Gorgeous Georgian: architecture to admire in London

shutterstock 91489820
shutterstock 91489820

Ah, the scintillatingly sublime streets of Georgian London. Here lie diminutive rows of elegant terraces that open up into grand, stylish squares, themselves brimming with beautiful town houses. And here you’ll come across symmetry and restraint, as well as Greek and Roman influences, and an all-round testament to classical design. It’s about a careful application of architectural proportions and it’s simply beautiful. Many examples of London’s finest such buildings are located in the Chelsea and Kensington districts (very much in the San Domenico House Chelsea area), but here are some prime examples you mustn’t miss…

Bedford Square

(WC1B 3RA)

A particularly pretty little piazza to be found lying between Tottenham Court Road and the British Museum, Bedford Square took shape in the 1770s and ’80s and, even though admittance to the dinky garden at its centre isn’t allowed for members of the public, the architecture around the square’s edges more than make up for it. Indeed, so well preserved are these Georgian buildings, they’re a true delight; a fine feature being their distinctive doorways, decorated with London’s very own Lambeth-derived Coade stone.
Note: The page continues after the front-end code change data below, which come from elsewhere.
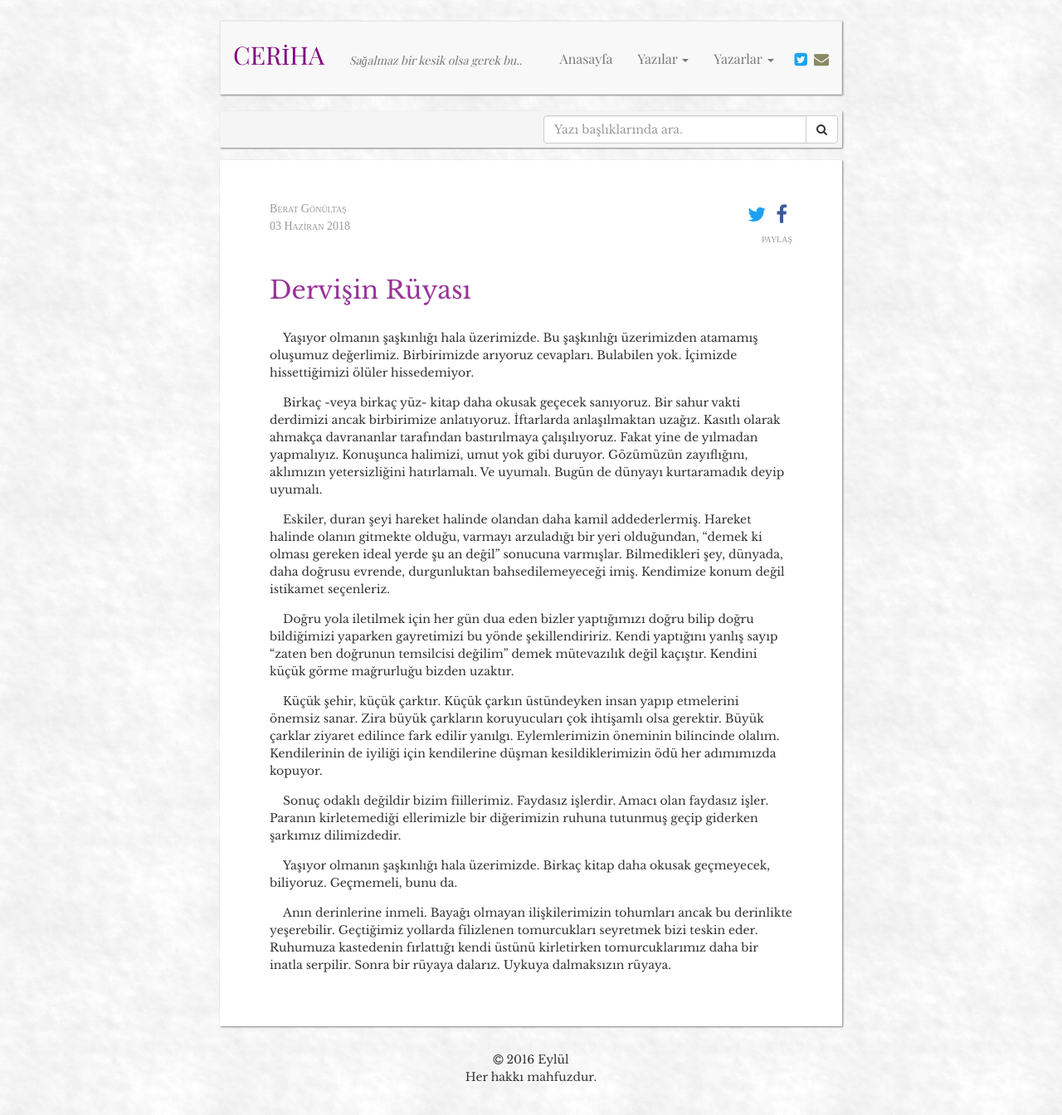
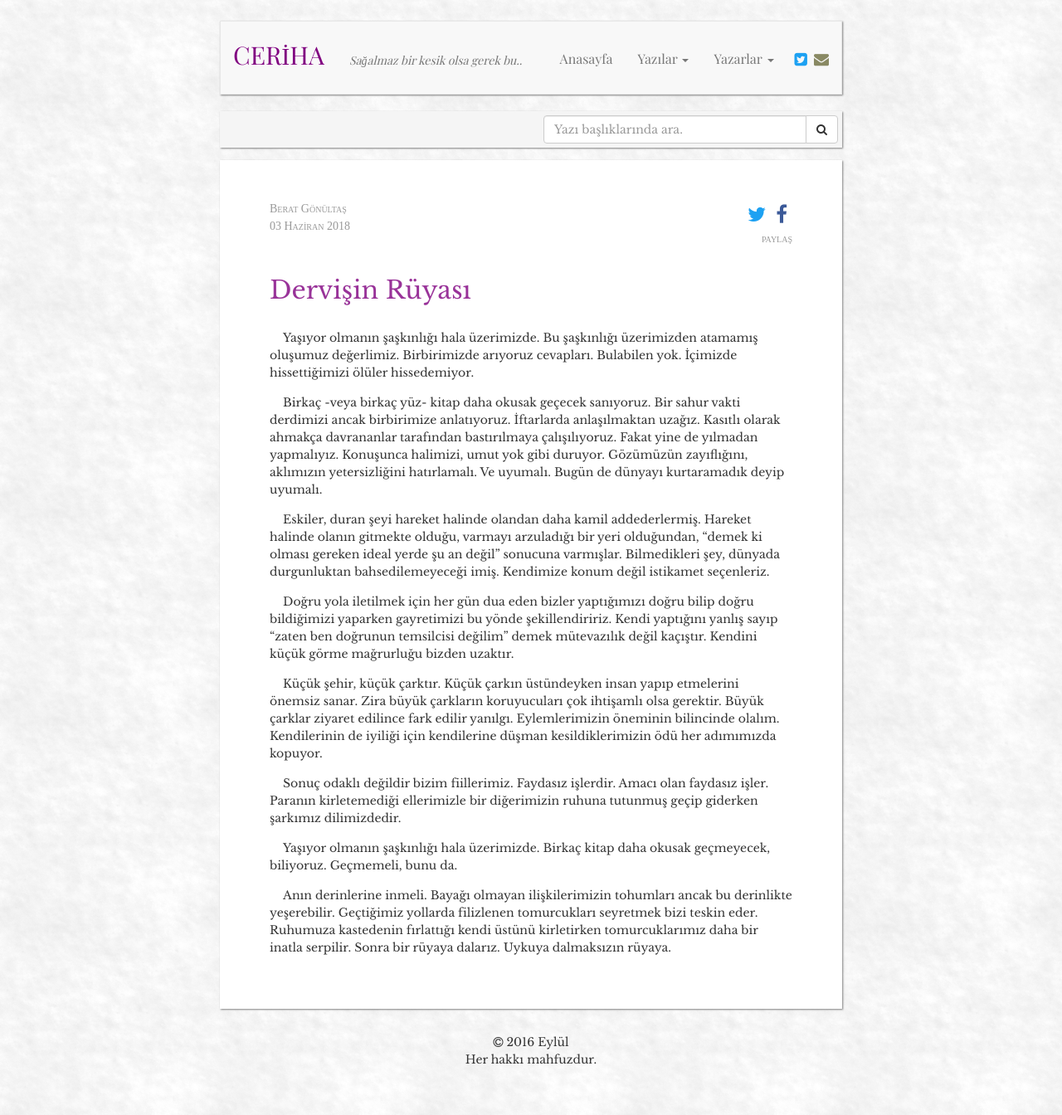
Before and after one commit to muhammedaydogdu/muhammedaydogdu.github.io, a Jekyll site: the page built from _posts/2018-06-03-dervisin-ruyasi.md, in a window 1280 px wide. Shown: the whole page at 83% size. Built offline with Jekyll 4.4.1, drawn with Linux system fonts in a browser that asks for light colours; some web fonts are replaced; after the commit the page ends 1323 px from its top, so only the background shows below that.

Commit message:
Update 2018-06-03-dervisin-ruyasi.md

```diff
--- a/_posts/2018-06-03-dervisin-ruyasi.md
+++ b/_posts/2018-06-03-dervisin-ruyasi.md
@@ -11,7 +11,7 @@ image: dervisin_ruyasi.jpeg
 
 &nbsp;&nbsp;&nbsp;&nbsp;Birkaç -veya birkaç yüz- kitap daha okusak geçecek sanıyoruz. Bir sahur vakti derdimizi ancak birbirimize anlatıyoruz. İftarlarda anlaşılmaktan uzağız. Kasıtlı olarak ahmakça davrananlar tarafından bastırılmaya çalışılıyoruz. Fakat yine de yılmadan yapmalıyız. Konuşunca halimizi, umut yok gibi duruyor. Gözümüzün zayıflığını, aklımızın yetersizliğini hatırlamalı. Ve uyumalı. Bugün de dünyayı kurtaramadık deyip uyumalı.
 
-&nbsp;&nbsp;&nbsp;&nbsp;Eskiler, duran şeyi hareket halinde olandan daha kamil addederlermiş. Hareket halinde olanın gitmekte olduğu, varmayı arzuladığı bir yeri olduğundan, “demek ki olması gereken ideal yerde şu an değil” sonucuna varmışlar. Bilmedikleri şey, dünyada, daha doğrusu evrende, durgunluktan bahsedilemeyeceği imiş. Kendimize konum değil istikamet seçenleriz.
+&nbsp;&nbsp;&nbsp;&nbsp;Eskiler, duran şeyi hareket halinde olandan daha kamil addederlermiş. Hareket halinde olanın gitmekte olduğu, varmayı arzuladığı bir yeri olduğundan, “demek ki olması gereken ideal yerde şu an değil” sonucuna varmışlar. Bilmedikleri şey, dünyada durgunluktan bahsedilemeyeceği imiş. Kendimize konum değil istikamet seçenleriz.
 
 &nbsp;&nbsp;&nbsp;&nbsp;Doğru yola iletilmek için her gün dua eden bizler yaptığımızı doğru bilip doğru bildiğimizi yaparken gayretimizi bu yönde şekillendiririz. Kendi yaptığını yanlış sayıp “zaten ben doğrunun temsilcisi değilim” demek mütevazılık değil kaçıştır. Kendini küçük görme mağrurluğu bizden uzaktır.
 
```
Named after the Dukes of Bedford of yesteryear, the square was once home to Bedford College (also named after them), which was founded in 1849 as Britain’s the first higher education establishment for women.

Canonbury Square

(N1 2AL)

Completed in its original state back in 1830, Canonbury Square is resplendent with brilliant black-and-white-brick townhouses and a little garden at its centre where you can pause and enjoy a coffee as you take in the über-elegant view all around you. That said, what tends to distinguish the square more than anything else is the fact that the top floor flat of number 27 (located on its eastern side) was, for a short while, home to one George Orwell; the legendary 20th Century author having moved in during the Second World War, following the bombing of his previous home in West London’s Mortimer Crescent. Many experts opine that he finished and started two masterpieces of his oeuvre here – Animal Farm and 1984, respectively.

Benjamin Franklin House

(36 Craven Street WC2N 5NF)

Constructed c. 1730, this townhouse just down the road from Trafalgar Square (so not difficult to find – and reach – from any of the hotels near Kings Road Chelsea London at all) was for 16 years the London abode of scientist, philosopher, inventor and US Founding Father, Benjamin Franklin. Living here, as he did, from 1757-75, Franklin’s presence effectively turned the address into the very first US Embassy. Now entirely open to the public as something of a ‘living museum’, the house’s central staircase as well as all its panelling, stoves, windows, fittings, beams and brick remain exactly as they were almost 300 years ago.

Handel & Hendrix

(23-25 Brook Street W1K 4HB)

Finally, a must-visit for musical loves of two distinctly different stripes, this awesome Georgian-era house has an eclectic past, having been called home by both the iconic composer Georg Frederic Handel (at number 25) and, much later, the equally as iconic Jimi Hendrix. The former lived here from 1717-26 and the latter from 1968-69. The interiors, fully open to the public as museums dedicated to the memories of both legendary musicians (but to Handel, in particular) are now preserved how they would have looked back in their 18th Century pomp. Moreover, take a stroll along Brook Street to the Grosvenor Square and you’ll come across grand town houses originally built for the upper classes of the early 18th Century, including one for legendary British PM, William Pitt.